An undated photo from a social media account of Omar Mateen, who police have identified as the gunman in the mass shooting at a gay nightclub in Orlando, Florida, on June 12, 2016. REUTERS

By now it is well know that the gunman in the shooting at Orlando, Florida's Pulse nightclub pledged allegiance to the Islamic State group during a 911 call in the heat of his standoff with police. However, Omar Mateen swore loyalty to the terror group (also known as ISIS or ISIL) hours before his deadly rampage, in an incendiary Facebook post.

FBI officials have confirmed that Mateen, the 29-year-old who killed 49 people and wounded more than 50 more when he opened fire in Pulse early Sunday morning, posted on Facebook just moments before, pledging allegiance to ISIS, ABC News reported.
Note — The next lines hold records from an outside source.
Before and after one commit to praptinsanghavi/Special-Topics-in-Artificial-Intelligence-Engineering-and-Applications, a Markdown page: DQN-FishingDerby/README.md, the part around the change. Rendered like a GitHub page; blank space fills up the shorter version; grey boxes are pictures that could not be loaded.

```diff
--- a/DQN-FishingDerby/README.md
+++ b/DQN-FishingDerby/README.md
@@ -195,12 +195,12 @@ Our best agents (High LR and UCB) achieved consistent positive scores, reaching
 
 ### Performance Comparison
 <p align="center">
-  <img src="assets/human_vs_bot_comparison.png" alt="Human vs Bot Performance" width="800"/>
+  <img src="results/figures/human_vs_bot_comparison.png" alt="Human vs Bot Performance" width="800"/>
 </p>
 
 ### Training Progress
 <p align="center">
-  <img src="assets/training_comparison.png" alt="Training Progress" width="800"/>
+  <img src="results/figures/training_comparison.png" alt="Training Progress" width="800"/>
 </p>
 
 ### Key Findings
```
Mateen also called on Russia and the U.S. to stop bombing ISIS-controlled territory in the Middle East and warned of future attacks on U.S. soil.
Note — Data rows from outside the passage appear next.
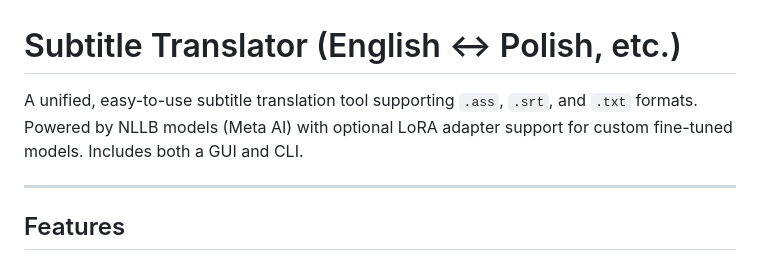
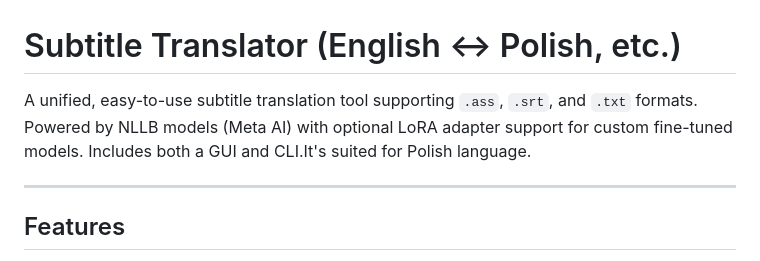
Before and after one commit to eDKFzNK37V/Subtitle-Translator-en-pl, a Markdown page: README.md, the part around the change. Drawn GitHub-style.

```diff
--- a/README.md
+++ b/README.md
@@ -1,6 +1,6 @@
 # Subtitle Translator (English ↔ Polish, etc.)
 
-A unified, easy-to-use subtitle translation tool supporting `.ass`, `.srt`, and `.txt` formats. Powered by NLLB models (Meta AI) with optional LoRA adapter support for custom fine-tuned models. Includes both a GUI and CLI.
+A unified, easy-to-use subtitle translation tool supporting `.ass`, `.srt`, and `.txt` formats. Powered by NLLB models (Meta AI) with optional LoRA adapter support for custom fine-tuned models. Includes both a GUI and CLI.It's suited for Polish language.
 
 ---
 
```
“You kill innocent women and children by doing U.S. airstrikes ... now taste the Islamic state vengeance,” Mateen wrote. “In the next few days you will see attacks from the Islamic State in the U.S.A.”

The FBI also revealed that Mateen's internet search history in the weeks leading up the Pulse attack included searches for the Facebook accounts of the suspects in the December 2015 attack in San Bernardino, California, ISIS speeches, the gun store where he purchased the weapons he used in the Orlando shooting, and the Pulse nightclub itself.

The evidence should further complicate the debate over Mateen's motives in the shooting. While many, especially on the political right, have been quick to point to Mateen's ties to terrorism, many members of the LGBT community are considering the shooting as another example of violence toward lesbians, gays, bisexuals and transgender people in the U.S. Still others remain focused on the tragedy as another example of the country's potential need for stricter gun laws.

In the wake of the shooting, presumptive Republican presidential nominee Donald Trump has been adamant about the need to label this and similar acts of terror as being perpetrated by "radical Islam" and doubled down on his proposal to ban Muslims from entering the country. Meanwhile, President Barack Obama and presumptive Democratic nominee Hillary Clinton have both called the debate over an immigration ban and terminology a distraction that is at odds with American values and could damage the United States' ability to work with Muslim allies abroad.

"What exactly would using this language accomplish? What exactly would it change?" Obama asked during a speech Tuesday at the Treasury Department. "Calling a threat by a different name does not make it go away."